I so frequently think about how lucky we are in Seattle to be exposed to theatre of enormous diversity. With this production we gain an insight into the lives of a subculture that is unfamiliar to most of us.

May 5, 6, 7, 12, 13 at 12th Ave. Arts, 1620 12th Ave., Seattle,

“Chitrangada” Presented by ACTLab and Pratidhwani

A feast of color and movement! A tale of love! “Chitrangada” an Indian dance story is brought to Seattle audiences by the local South Asian cultural organization Pratidhwani. It’s an extraordinary performance featuring more than 40 dancers directed by Moumita Bhattacharya.

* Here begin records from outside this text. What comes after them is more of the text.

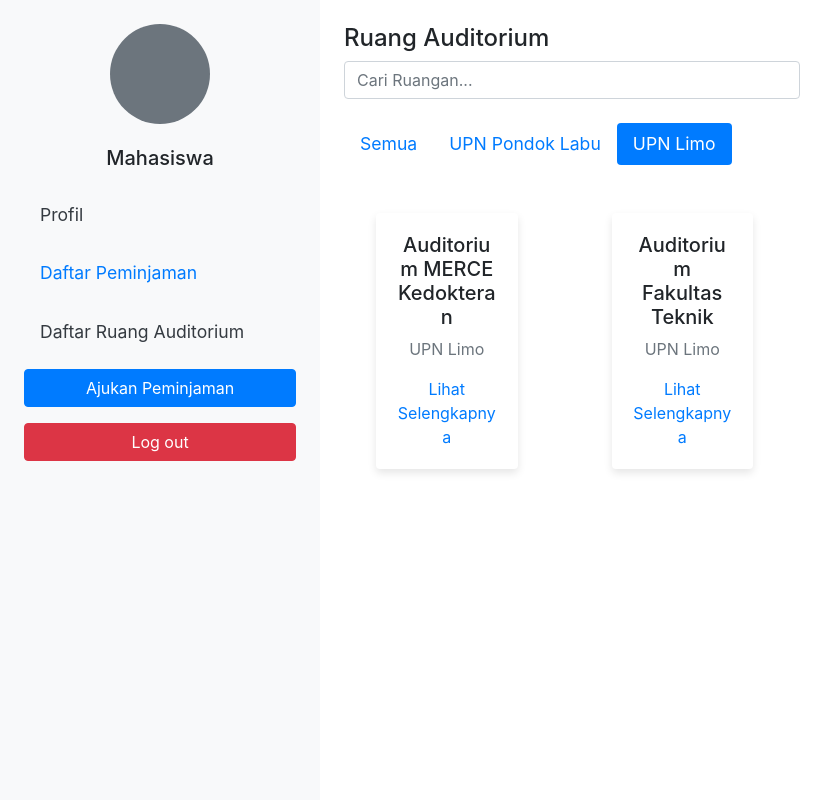
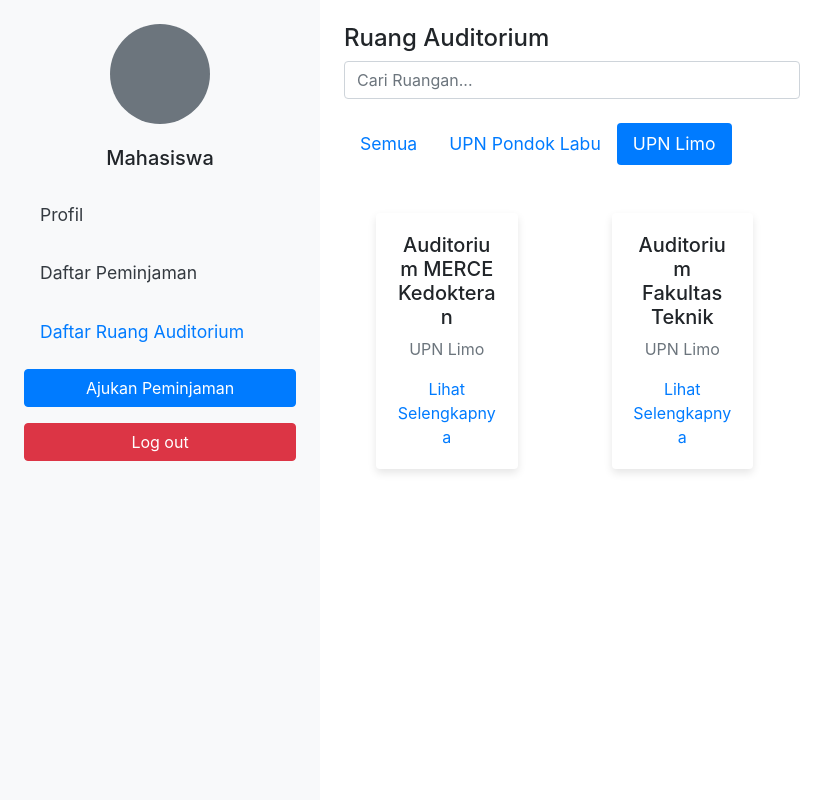
Before and after one commit to Dxdeka9/Project_UAS_Auditorium, a PHP site: page /limo.php in a window 1280 px wide. Shown: the whole page, without its empty margins (0-839 px from the left). Run offline with PHP 8.4, Linux system fonts and the light colour scheme; a user stored in the database is signed in; data comes from the database, SQL or seed files in the repository.

Commit message:
benerin dashboard

```diff
--- a/limo.php
+++ b/limo.php
@@ -40,10 +40,10 @@ $result = $stmt->get_result();
                         <a href="profil.php" class="nav-link text-dark">Profil</a>
                     </li>
                     <li class="nav-item mb-3">
-                        <a href="dashboard.php" class="nav-link active">Daftar Peminjaman</a>
+                        <a href="dashboard.php" class="nav-link text-dark">Daftar Peminjaman</a>
                     </li>
                     <li class="nav-item mb-3">
-                        <a href="daftar_ruang.php" class="nav-link text-dark">Daftar Ruang Auditorium</a>
+                        <a href="daftar_ruang.php" class="nav-link">Daftar Ruang Auditorium</a>
                     </li>
                 </ul>
                 <a href="peminjaman.php" class="btn btn-primary w-100 mt-auto mb-3">Ajukan Peminjaman</a>
```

The tale originated as a minor story in the Mahabharata, the great Sanskrit epic of ancient India. It was revised and embellished in the late 19th Century by India’s most beloved poet and author, Rabindranath Tagore. It’s Tagore’s version we see on this stage. A love story about a princess, the only child and heir to her father’s kingdom. Thus it was necessary for her to learn martial arts, so she assumed the countenance of a man and became a great warrior. All would be well but she fell in love with another great warrior, Arjun. He, of course, didn’t know she was a woman. When that is finally revealed, true love ensues, and it’s a happily ever after story.

It’s a nice story, not terribly different from folktales of our own society. Ah! but it’s not just the story that’s the enticement of this production. What is so unforgettable about this is the dance in all its varieties, the music and costumes. “Spectacular color and movement” hardly do it justice.

The dancers utilize all parts of their body in a fashion unfamiliar to western audiences. Their hands are as significant as their feet and legs. Integral to most dances are gracious and elaborate finger movements that far exceed anything we see in western ballet. So too are the eyes used extensively as elements of the story telling.

The costumes are sumptuous. Golds, oranges, greens, shades of colors you’ve never seen before, all are integrated into glorious creations that not only look beautiful but allow the dancers a full range of motion.

If you have any interest in dance, this program is a must. So too for those who are interested in non-western cultures. And for anyone who just enjoys a great diversity of fast paced action this production is simply mesmerizing.

The wonder is that the enormous production crew, the large number of behind-the-scenes functionaries, and the huge number of highly skilled performers are all volunteers. How lucky we are to have them here in our region.

Through May 20 at ACT Theatre, 700 Union St., Seattle, (206-292-7676 or